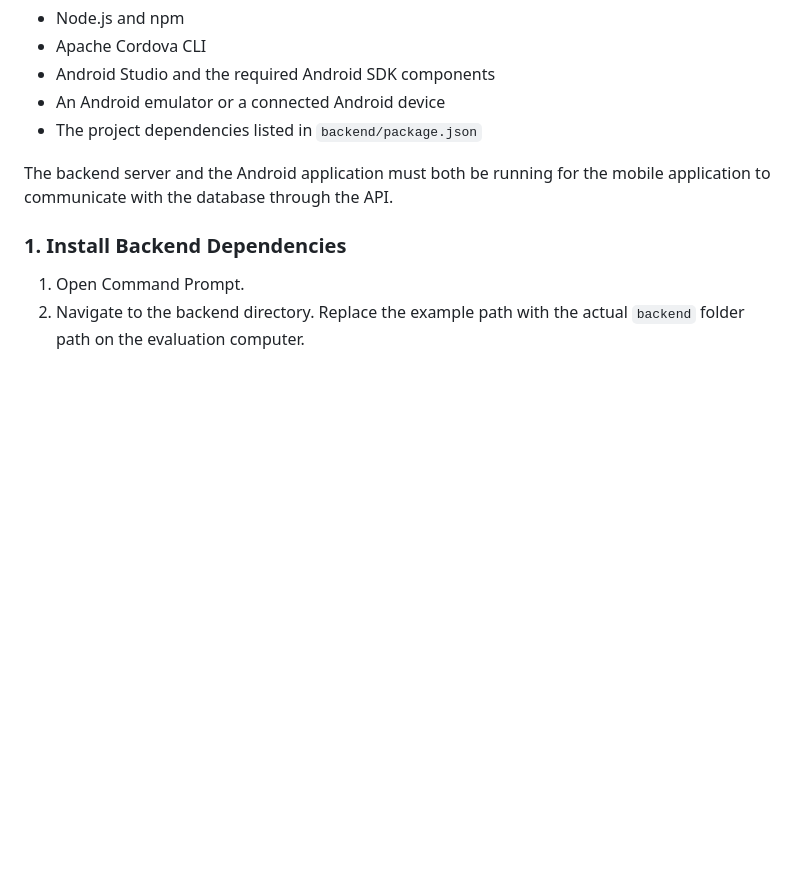
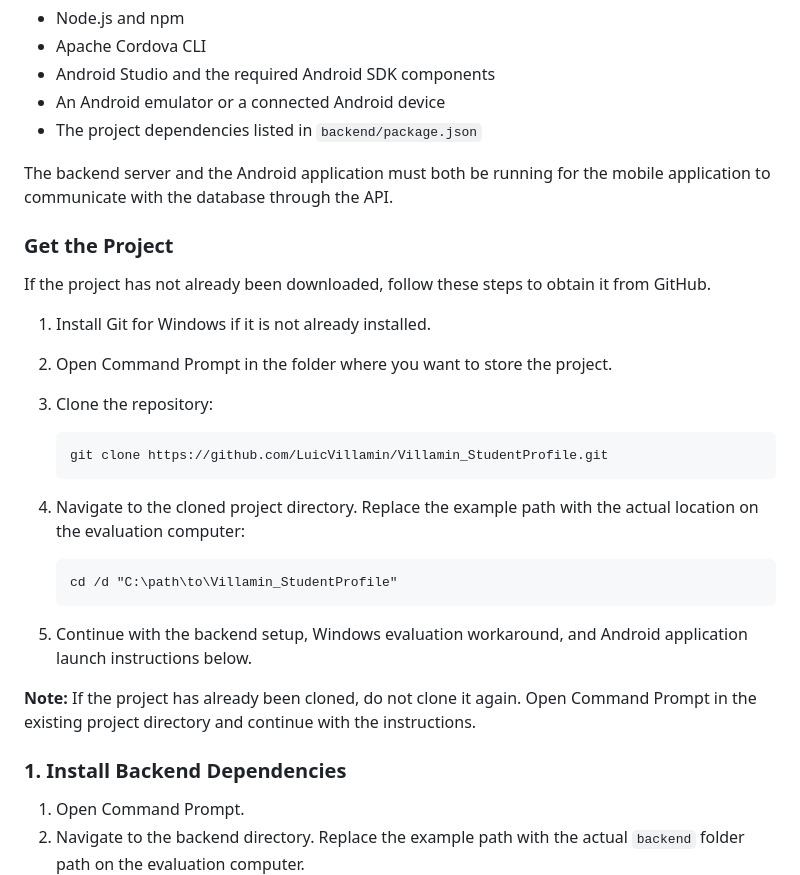
Before and after one commit to LuicVillamin/Villamin_StudentProfile, a Markdown page: README.md, the part around the change. Drawn GitHub-style; blank space fills up the shorter version.

Commit message:
Add project cloning instructions for Activity 7

````diff
--- a/README.md
+++ b/README.md
@@ -1048,6 +1048,28 @@ Before running the application, ensure that the following are installed and conf
 The backend server and the Android application must both be running for the mobile application to communicate with the database through the API.
 
 
+### Get the Project
+
+If the project has not already been downloaded, follow these steps to obtain it from GitHub.
+
+1. Install Git for Windows if it is not already installed.
+2. Open Command Prompt in the folder where you want to store the project.
+3. Clone the repository:
+
+   ```cmd
+   git clone https://github.com/LuicVillamin/Villamin_StudentProfile.git
+   ```
+
+4. Navigate to the cloned project directory. Replace the example path with the actual location on the evaluation computer:
+
+   ```cmd
+   cd /d "C:\path\to\Villamin_StudentProfile"
+   ```
+
+5. Continue with the backend setup, Windows evaluation workaround, and Android application launch instructions below.
+
+**Note:** If the project has already been cloned, do not clone it again. Open Command Prompt in the existing project directory and continue with the instructions.
+
 
 ### 1. Install Backend Dependencies
 
````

■ ASSIGNED TASK:
Pictures are to be left out; the records above must be repeated word for word.

■ SOLUTION:
Before and after one commit to LuicVillamin/Villamin_StudentProfile, a Markdown page: README.md, the part around the change. Drawn GitHub-style; blank space fills up the shorter version.

Commit message:
Add project cloning instructions for Activity 7

````diff
--- a/README.md
+++ b/README.md
@@ -1048,6 +1048,28 @@ Before running the application, ensure that the following are installed and conf
 The backend server and the Android application must both be running for the mobile application to communicate with the database through the API.
 
 
+### Get the Project
+
+If the project has not already been downloaded, follow these steps to obtain it from GitHub.
+
+1. Install Git for Windows if it is not already installed.
+2. Open Command Prompt in the folder where you want to store the project.
+3. Clone the repository:
+
+   ```cmd
+   git clone https://github.com/LuicVillamin/Villamin_StudentProfile.git
+   ```
+
+4. Navigate to the cloned project directory. Replace the example path with the actual location on the evaluation computer:
+
+   ```cmd
+   cd /d "C:\path\to\Villamin_StudentProfile"
+   ```
+
+5. Continue with the backend setup, Windows evaluation workaround, and Android application launch instructions below.
+
+**Note:** If the project has already been cloned, do not clone it again. Open Command Prompt in the existing project directory and continue with the instructions.
+
 
 ### 1. Install Backend Dependencies
 
````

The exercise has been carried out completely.